Tuesday, June 24, 2014

looking back, looking forward

Far too overdue is my deepest thank you for all who followed the wedding here on Ocean and especially those who wrote to encourage me to let go of worry and then sent a thumbs up when it was all behind us. As always, I am humbled by your friendship, cultivated through Ocean. Every kind or funny comment is so deeply appreciated!

Slowly, everything settles to a very regular (ergo: very lackadaisical) pace, starting with a walk to the coop at sunrise...


...with a glance and a nod toward the garden...


and a smile at the flowers that are just now starting to really take summer seriously...



and at the first ripening raspberry -- right in the middle of the clump that was shielded by a tent just a little while ago...


and the chickens, parading in spaces that still have a touch of wedding about them.


Our breakfast is especially leisurely as we talk about the bits and pieces of farmette work that will fill the summer days (or only minutes if we're so inclined) for us.


(Oreo wonders why it's suddenly so quiet in the courtyard.)


And so every once in a while, I think back to the weekend -- to those little details that cause me to smile broadly.

Like when the bar station was set up in the courtyard by the garage door: Ed was horrified when the serving team closed that door. (Considering the enormous mess of clutter -- wedding related and otherwise, this was a no brainer: the door had to be closed).
The swallows -- he complains to me -- what about the swallows! They go in and out all the time!
I tell him: they can be inconvenienced for 45 minutes.
No, they'll get confused! It has to go up. He goes to the garage and disregarding the crowd of partying people, pulls up the door.
As he retreats, I give a nod to the bartenders to pull it down again. It stays that way until he notices again.And so on.

I smile too when I remember how the horsefly that buzzed around the groom's brother's face during the ceremony. He'd wave it away, it would come back. I wanted to shout out -- the only way to deal with a horsefly is to swat it! -- but I restrained myself.

I think, too, about how good it was to discover organic cedar oil.
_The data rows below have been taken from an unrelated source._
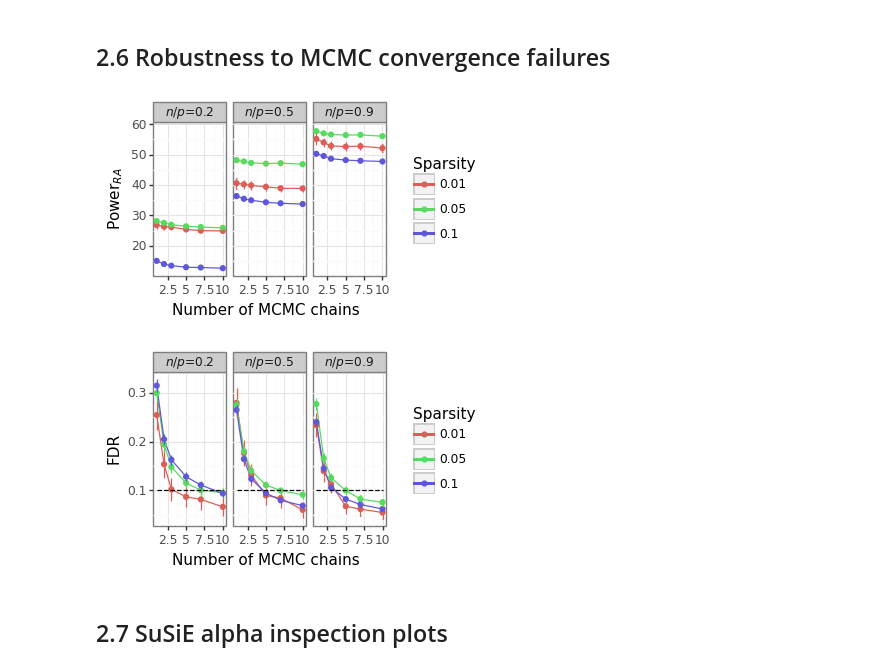
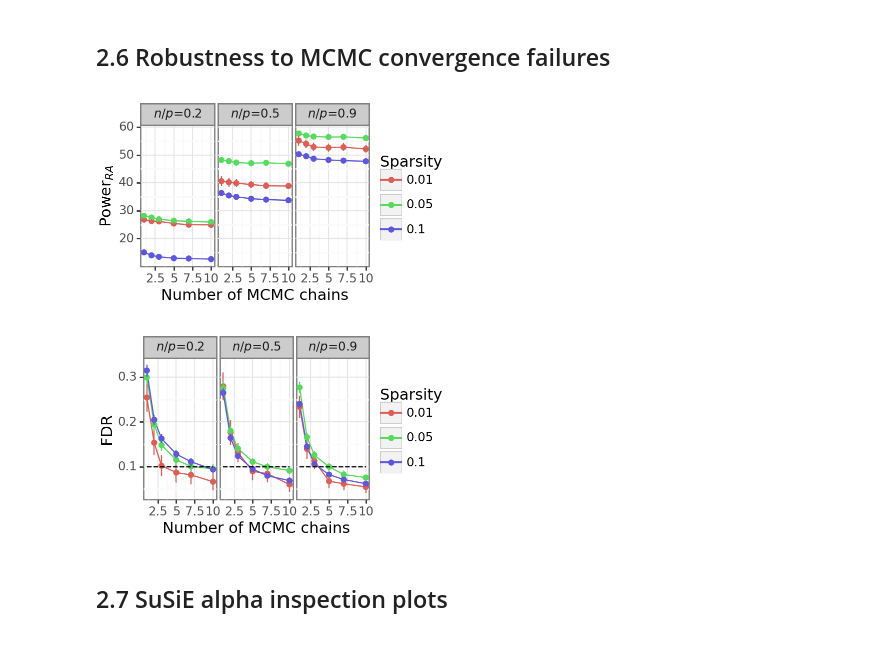
Before and after one commit to amspector100/blip_sims, a Jupyter notebook: final_sim_plots.ipynb, the cells around one changed output. Cells and saved outputs as stored; diff of their text form; code cells hidden in the pictures.

```diff
--- a/final_sim_plots.ipynb
+++ b/final_sim_plots.ipynb
@@ -2039,36 +2061,36 @@ for meas in ['power', 'fdr']:
             )
         )
         + geom_line()
         + geom_point()
         + geom_errorbar(width=0.01)
         + facet_wrap("~kappa", labeller=lambda x: str(fr"$n/p$={x}"))
         + labs(
             x='Number of MCMC chains',
             y='Power$_{RA}$' if meas == 'power' else 'FDR',
             color='Sparsity'
         )
         + theme_bw()
-        + theme(figure_size=(3,2))
+        + theme(figure_size=(3.5,2+1/6))
 )
 
     if meas == 'fdr':
         qline = agg.loc[agg['Method'] == 'LSS + BLiP\n(misspec.)'].copy()
         qline[f'{meas}_mean'] = 0.1
         g += geom_line(
             data=qline,
             mapping=aes(
                 x='chains',
                 y=f'{meas}_mean'
             ),
             inherit_aes=False,
             color='black',
             linetype='dashed'
         )
     g.save(f"final-plots/appendixsims/manychains_{meas}.png", dpi=500)
     print(g)
 # %% [output]
-[figure, old version]
+[figure, new version]
-[figure, old version]
+[figure, new version]
 # %% [markdown]
 <a id='susie'></a>
 ## 2.7 SuSiE alpha inspection plots
```
Also changed, not shown: parts of 15 cells of this notebook, 4 other files.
The Mosquito Guys here in town are just introducing it experimentally this year for those fussers who do not want more potent stuff in their gardens. That would be us. We had a terrible surge in the mosquito population right before the wedding. We have so much dense foliage that it would have taken a lot of potent stuff to keep them off of a crowd of people. After the (greatly diluted) cedar oil was hosed on portions of the farmette, our mosquito population went down by 95%! Because we were unsure if it would continue to be effective, we had a second guy come in and do just a spot misting of particularly buggy corners with the "real" stuff.  And here's a funny thing: if you went further afield, beyond the cedar oil, the mosquitoes would be there to make your life miserable. But within our wedding space, we were wonderfully mosquito-free. And much to Ed's delight, the bees are still with us, having a grand old time in all the flowers that are emerging. The bug worry, the weather worry, the willow worry -- none of these in the end posed problems.

I definitely grin broadly when I think of Ed's incredible work as he helped me pull the farmette into shape, toiling with me during all good weather days of this past year. I happened to overhear his conversation with his aunt just a while ago. So how was the wedding? -- she asks. Lots of fun, he responds.

I smile, too, when I think of all the young people here that evening. To my knowledge, with the exception of one Madison friend of my daughter, all of them are city people. Chicago, Minneapolis, New York, D.C., New Orleans. Is it not fitting that their weekend away should include a fish fry on a farmette in the country?

And a huge smile -- I save that for my girls. My older one, who so deeply wants her sister to be happy...

(June 21)

...and for my younger one, who so deeply wants her sister to be happy.

(June 21)

Okay: I face this day's tasks and events.
I have lunch with one last out-of-towner and my older girl and her husband...


...and I walk through the garden preparing it for a three week period of neglect (deadheading spent flowers, weeding, staking) and I take out my little suitcase for the trip before me. But that's tomorrow's story.